Second Flu Death of Season Reported in San Diego County

Flu vaccine syringe
Flu vaccine syringe

A 100-year-old woman is the second local influenza death reported this season, the County Health and Human Services Agency announced today.

The woman died on Oct. 19, 2017 from influenza A and had underlying medical conditions.

“Influenza can lead to serious complications and even death, especially among the elderly,” said Wilma Wooten, M.D., M.P.H., County public health officer. “The best protection against the flu is getting vaccinated.
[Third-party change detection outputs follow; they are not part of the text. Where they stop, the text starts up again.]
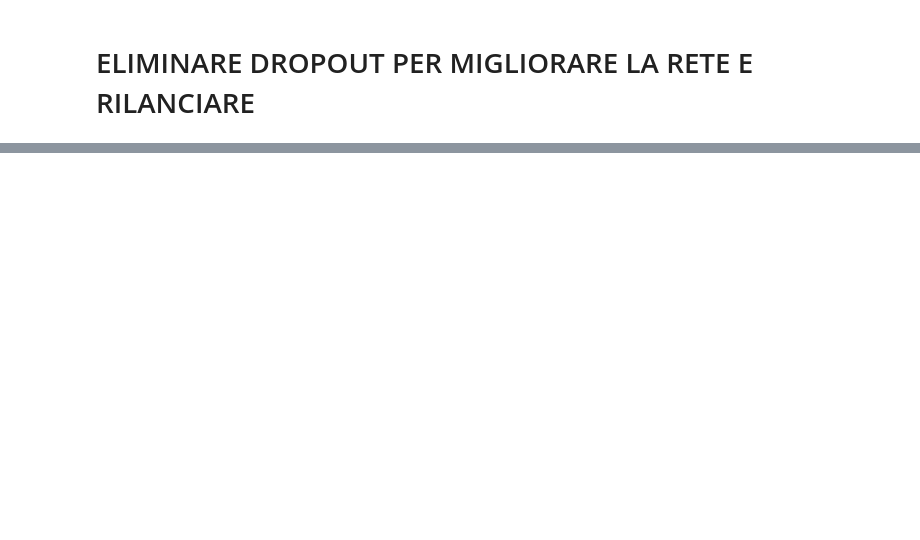
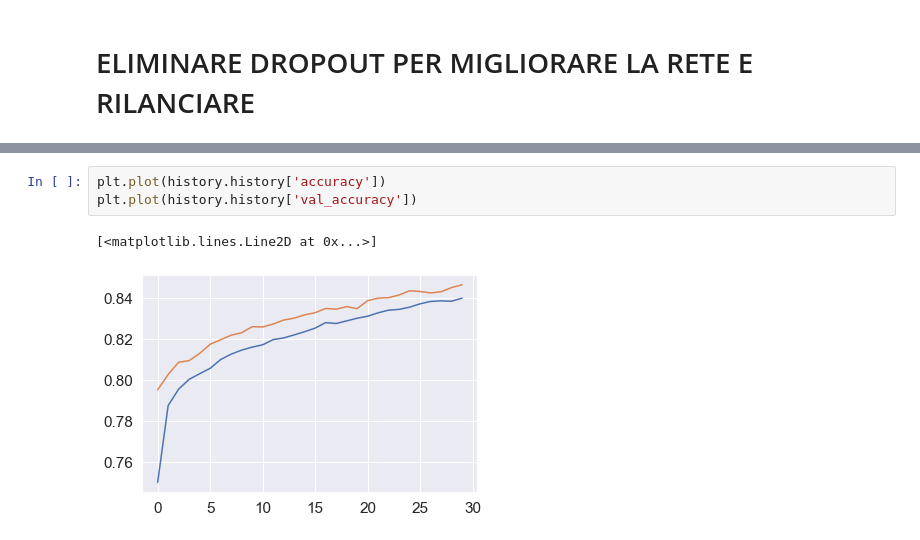
Before and after one commit to lucatesta-code/Hotel_Booking_Demand_ML, a Jupyter notebook: Project.ipynb, the cells around one changed output, grey strips where cells are left out. Drawn from its saved outputs; the diff is of its cells as text; blank space fills up the shorter version.

```diff
--- a/Project.ipynb
+++ b/Project.ipynb
@@ -993,3 +1009,9 @@ KeyboardInterrupt:
+# %%
+plt.plot(history.history['accuracy'])
+plt.plot(history.history['val_accuracy'])
+# %% [output]
+[<matplotlib.lines.Line2D at 0x...>]
+[figure, added]
 # %%
 model.evaluate(X_test, y_test, verbose = 1)
 # %% [output]
```
Also changed, not shown: parts of 33 cells of this notebook.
Do it now before the flu starts to spread.”

For the week ending Oct. 28, 2017, the Health and Human Services Agency Influenza Watch report shows the following:
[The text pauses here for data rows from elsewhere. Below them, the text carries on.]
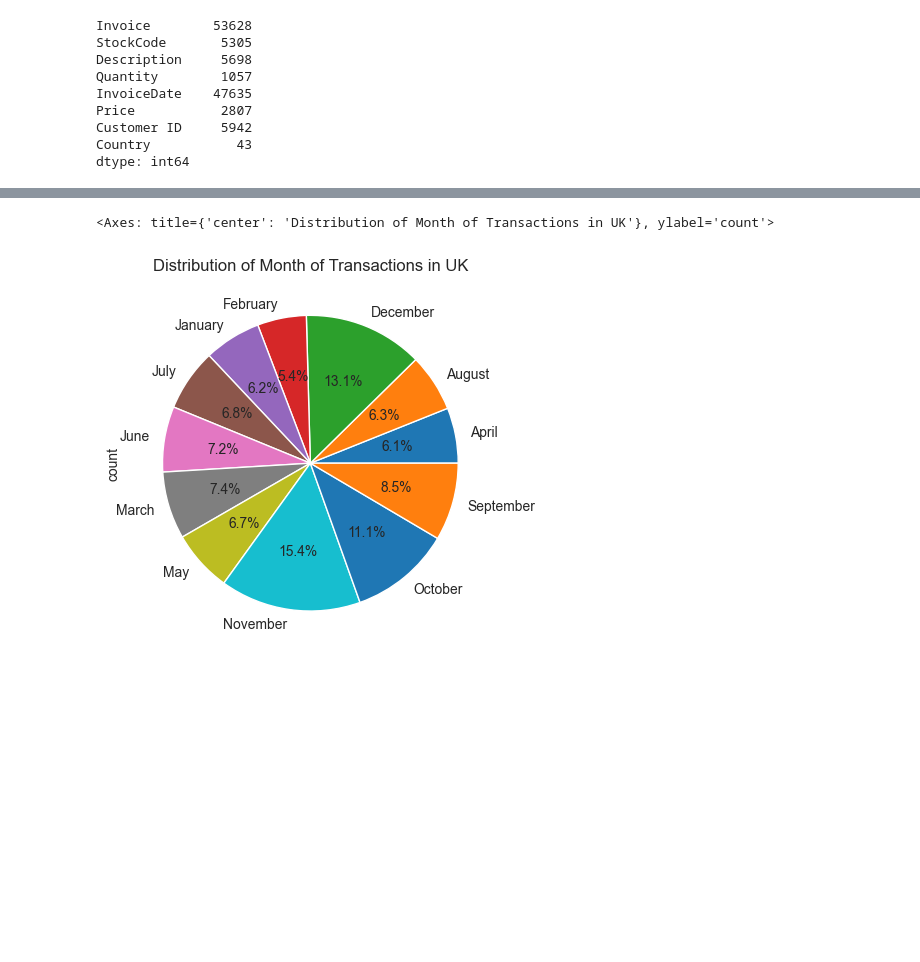
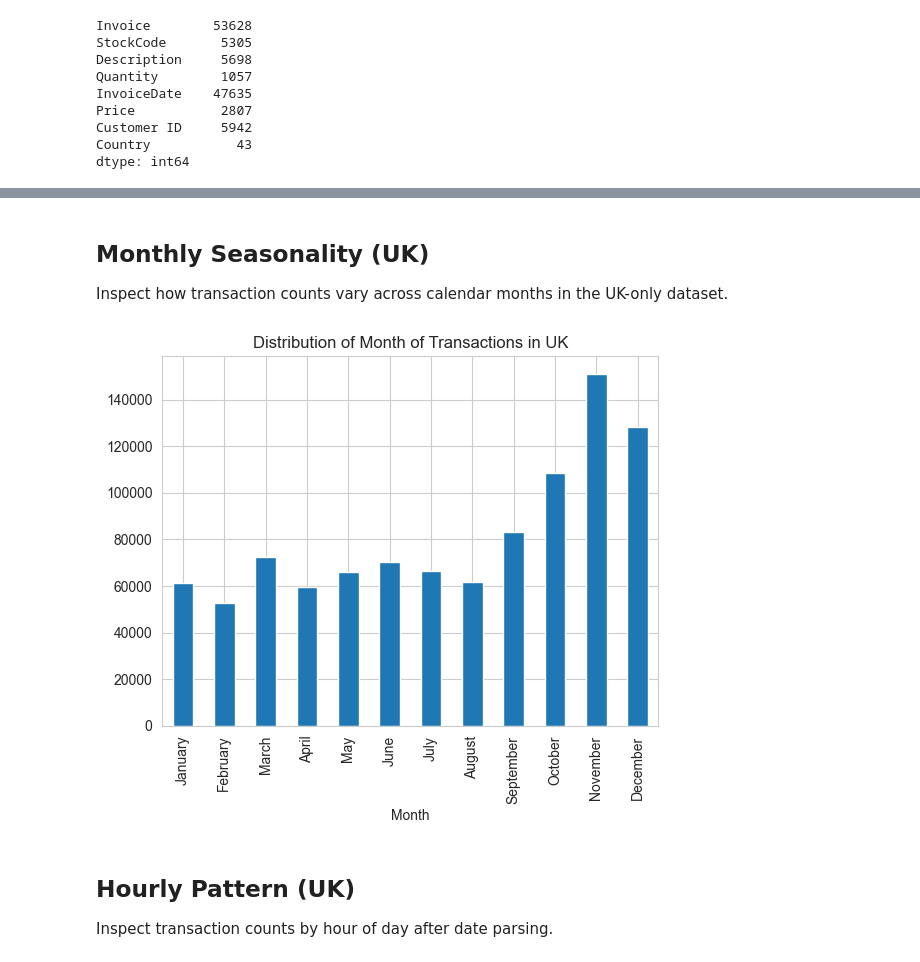
Before and after one commit to smnsht/unusual-customer-purchasing, a Jupyter notebook: notebooks/01_EDA.ipynb, the cells around one changed output, grey strips where cells are left out. Drawn from its saved outputs; the diff is of its cells as text; code cells hidden in the pictures; blank space fills up the shorter version.

```diff
--- a/notebooks/01_EDA.ipynb
+++ b/notebooks/01_EDA.ipynb
@@ -71,8 +67,7 @@ countries_excluding_uk.plot(kind='pie', autopct='%1.1f%%', title='Top 10 Countri
 # %%
-# plot distribution of day of week of transactions using pandas built-in plot function in UK only
-uk_transactions = df[df['Country'] == 'United Kingdom'].copy()
+df.drop(df[df['Country'] != 'United Kingdom'].index, inplace=True)
 
-# Infer the day of week from the InvoiceDate column
-uk_transactions['InvoiceDate'] = pd.to_datetime(uk_transactions['InvoiceDate'])
-uk_transactions['DayOfWeek'] = uk_transactions['InvoiceDate'].dt.day_name()
-uk_transactions['DayOfWeek'].value_counts().sort_index().plot(kind='pie', autopct='%1.1f%%', title='Distribution of Day of Week of Transactions in UK')
+df['InvoiceDate'] = pd.to_datetime(df['InvoiceDate'])
+df['Hour'] = df['InvoiceDate'].dt.hour
+df['DayOfWeek'] = df['InvoiceDate'].dt.day_name()
+df['Month'] = df['InvoiceDate'].dt.month_name()
@@ -82,8 +79,12 @@ uk_transactions['DayOfWeek'].value_counts().sort_index().plot(kind='pie', autopc
+# %% [markdown]
+## Monthly Seasonality (UK)
+Inspect how transaction counts vary across calendar months in the UK-only dataset.
 # %%
-# plot distribution of month of transactions using pandas built-in plot function in UK only
-uk_transactions['Month'] = uk_transactions['InvoiceDate'].dt.month_name()
-uk_transactions['Month'].value_counts().sort_index().plot(kind='pie', autopct='%1.1f%%', title='Distribution of Month of Transactions in UK')
+month_order = ['January', 'February', 'March', 'April', 'May', 'June', 'July', 'August', 'September', 'October', 'November', 'December']
+df['Month'].value_counts().reindex(month_order).plot(kind='bar', title='Distribution of Month of Transactions in UK');
 # %% [output]
-<Axes: title={'center': 'Distribution of Month of Transactions in UK'}, ylabel='count'>
-[figure, old version]
+[figure, new version]
+# %% [markdown]
+## Hourly Pattern (UK)
+Inspect transaction counts by hour of day after date parsing.
 # %%
```
Also changed, not shown: parts of 23 cells of this notebook, 1 other file.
  • Emergency department visits for influenza-like illness: 1 percent of all visits (the same as the previous week)
  • Lab-confirmed influenza cases for the week: 31 (up from 27 the previous week)
  • Total influenza deaths to date: 2 (compared to 1 at this time last season)
  • Total lab-confirmed influenza cases to date: 316 (compared to 103 at same time last season)
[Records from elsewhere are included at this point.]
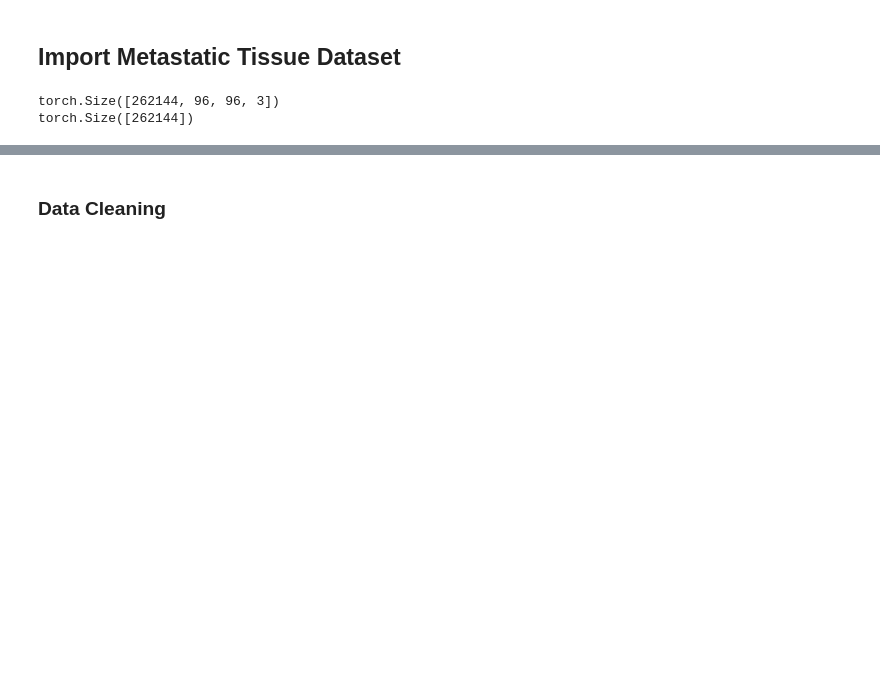
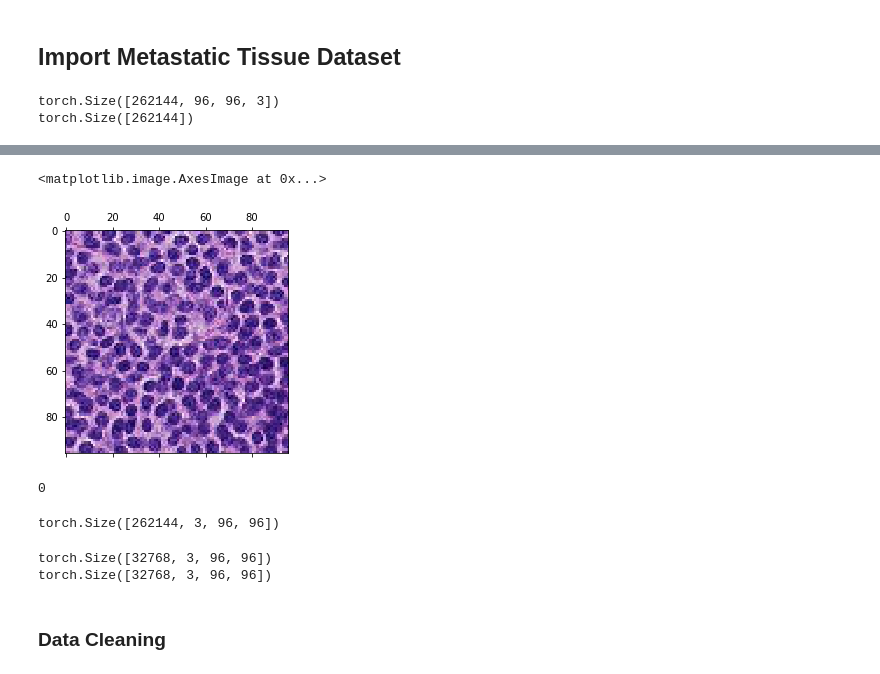
Before and after one commit to waleedrana1/NeuralNetsProject, a Jupyter notebook: Neural_Net_final_project.ipynb, the cells around one changed output, grey strips where cells are left out. Saved outputs shown, nothing was run; the diff lists cells and outputs as text; code cells hidden in the pictures; blank space fills up the shorter version.

```diff
--- a/Neural_Net_final_project.ipynb
+++ b/Neural_Net_final_project.ipynb
@@ -30,0 +59,22 @@ torch.Size([262144])
+# %%
+plt.matshow(training_images[5])
+# %% [output]
+<matplotlib.image.AxesImage at 0x...>
+[figure, added]
+# %%
+print(training_labels[5].item())
+# %% [output]
+0
+# %%
+training_images = training_images .permute((0,3,1,2)).type(torch.FloatTensor)
+print(training_images.shape)
+validation_split = validation_split.permute((0,3,1,2)).type(torch.FloatTensor)
+test_split = test_split.permute((0,3,1,2)).type(torch.FloatTensor)
+# %% [output]
+torch.Size([262144, 3, 96, 96])
+# %%
+print(validation_split.shape)
+print(test_split.shape)
+# %% [output]
+torch.Size([32768, 3, 96, 96])
+torch.Size([32768, 3, 96, 96])
```
Also changed, not shown: parts of 12 cells of this notebook.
 Your Best Shot Against the Flu

The Centers for Disease Control and Prevention recommends that everyone 6 months and older get a flu shot every year. The vaccine is safe and effective. It takes two weeks for immunity to develop.

Vaccination is especially important for people who are at high risk of developing serious complications from influenza. They include:

  • People with chronic medical conditions like asthma, diabetes and lung disease, even if symptoms are under control
  • Pregnant women
  • People 65 years and older
  • People who live with or care for others who are at higher risk

In addition to getting vaccinated, people should also do the following to avoid getting sick:

  • Wash hands thoroughly and often
  • Use hand sanitizers
  • Stay away from sick people
  • Avoid touching your eyes, nose, and mouth
  • Clean commonly touched surfaces
  • If you are sick, stay home and avoid contact with others

The flu vaccine is available at doctors’ offices and retail pharmacies. If you don’t have medical insurance, you can go to a County public health center to get vaccinated. For a list of locations, visit or call 2-1-1.




José A. Álvarez is a communications specialist with the County of San Diego Communications Office. Contact